Warhol was the leading art world icon of my generation, and my life was often animated by his exploits in New York City and with collectors and celebrities from around the world. It was the breadth of his relationships and work which made me initially attracted to his art, but when one begins collecting an artist, you have the opportunity to go deep and learn more and more, which makes the art, at least in the case of Warhol, more interesting.
What is your favourite piece of the exhibition and why?
I adore Andy’s stitched photos. They are the culmination of his artistic career and indeed were the final exhibition of his life in January 1987. Warhol used the 35 mm camera for the last decade of his life, documenting not only his art making process, but his travels, friends and obsessions. The final chapter of this work led him to create serial images sewn together in a collage pattern of four, six or nine panels, which draw on his earliest film projects with 16mm screen-tests and photo booth strips.
What can we learn from Andy’s lifestyle, point of view and creative process?
Warhol was foremost someone who approached the world as a naif, with a beginner’s mind, and he was endlessly curious and explorative.
Can you share a personal anecdote related to Andy Warhol or the collection?
I’ve had the opportunity to discuss Warhol’s art-making process with insiders like Pat Hackett, Tim Hunt and Ronnie Cutrone, which has provided invaluable insights to my understanding of Warhol the man and the artist.
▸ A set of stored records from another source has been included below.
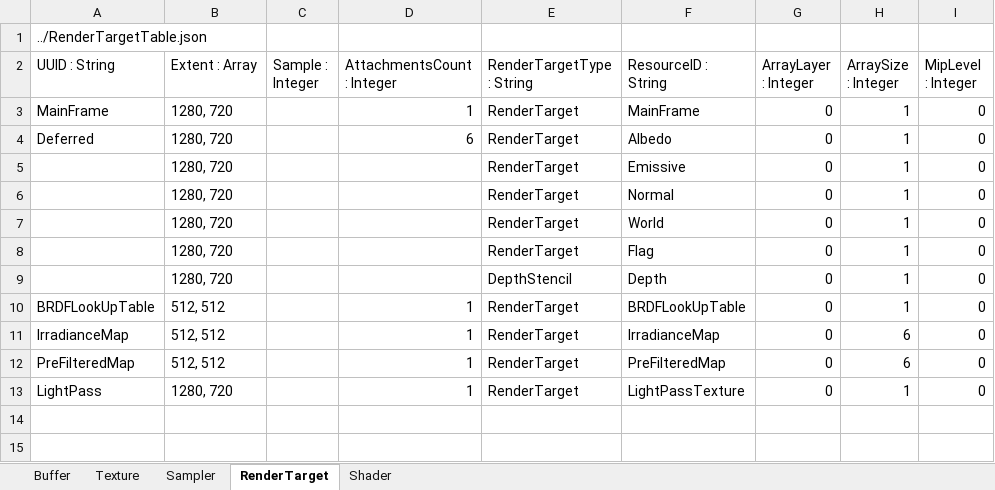
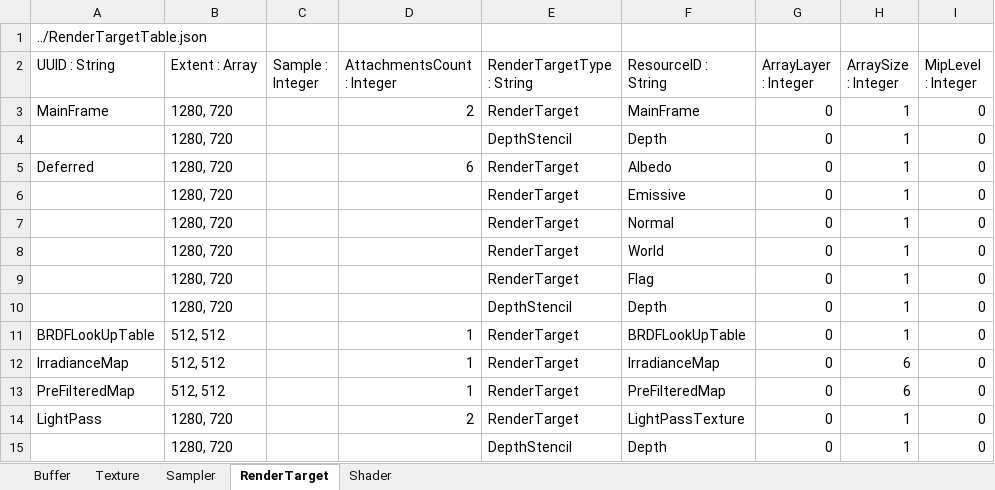
Before and after one commit to menew95/REngine, an Excel workbook: Assets/bin/graphics/table/ResourceTable.xlsx, sheet RenderTarget, drawn as a sheet; values as stored, in another font and other column widths than the file's, no borders; table styles not drawn; addresses are those after the commit; the diff names each change by its address in the sheet, - before the commit and + after, or states it on an @@ line.

```diff
--- a/Assets/bin/graphics/table/ResourceTable.xlsx (sheet RenderTarget)
+++ b/Assets/bin/graphics/table/ResourceTable.xlsx (sheet RenderTarget)
-D3 (AttachmentsCount : Integer): 1
+D3 (AttachmentsCount : Integer): 2
+row 4:  | 1280, 720 |  |  | DepthStencil | Depth | 0 | 1 | 0
-D14 (AttachmentsCount : Integer): 1
+D14 (AttachmentsCount : Integer): 2
+row 15:  | 1280, 720 |  |  | DepthStencil | Depth | 0 | 1 | 0
```
Also changed, not shown: sheet Shader, Assets/bin/graphics/table/PipelineStateTable.xlsx, 40 other files.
Likewise, I’ve had the opportunity to meet dozens of his subjects over the years, and my time with the likes of Calvin Klein, Diane von Furstenberg, Bianca Jagger, Jerry Hall, Barbara Allen and so many others has given me very special insights into their experiences as well as their thoughts on being part of that community in those very innovative and exciting years.
How would you advise someone who would like to purchase an Andy Warhol?
The breadth of Warhol’s subject matter means very simply that there is a Warhol for everyone. Whether you like works on paper from the 1950s, screen-tests of the 1960s, the Ladies & Gentlemen or Sex Parts & Torsos series from the 1970s or his oxidation paintings, there is such a range that it can be overwhelming! I encourage people to get to know as much as they can. Studying the print catalogue raisonné and reading The Andy Warhol Diaries are the best ways to gain an appreciation for the breadth of his oeuvre. Holy Terror by Bob Colacello is yet another fabulous entree to the world of Andy Warhol and can be helpful contextualising his work.
photos. Courtesy of The Andy Warhol Foundation for the Visual Arts, Inc.
words. Katharina Baron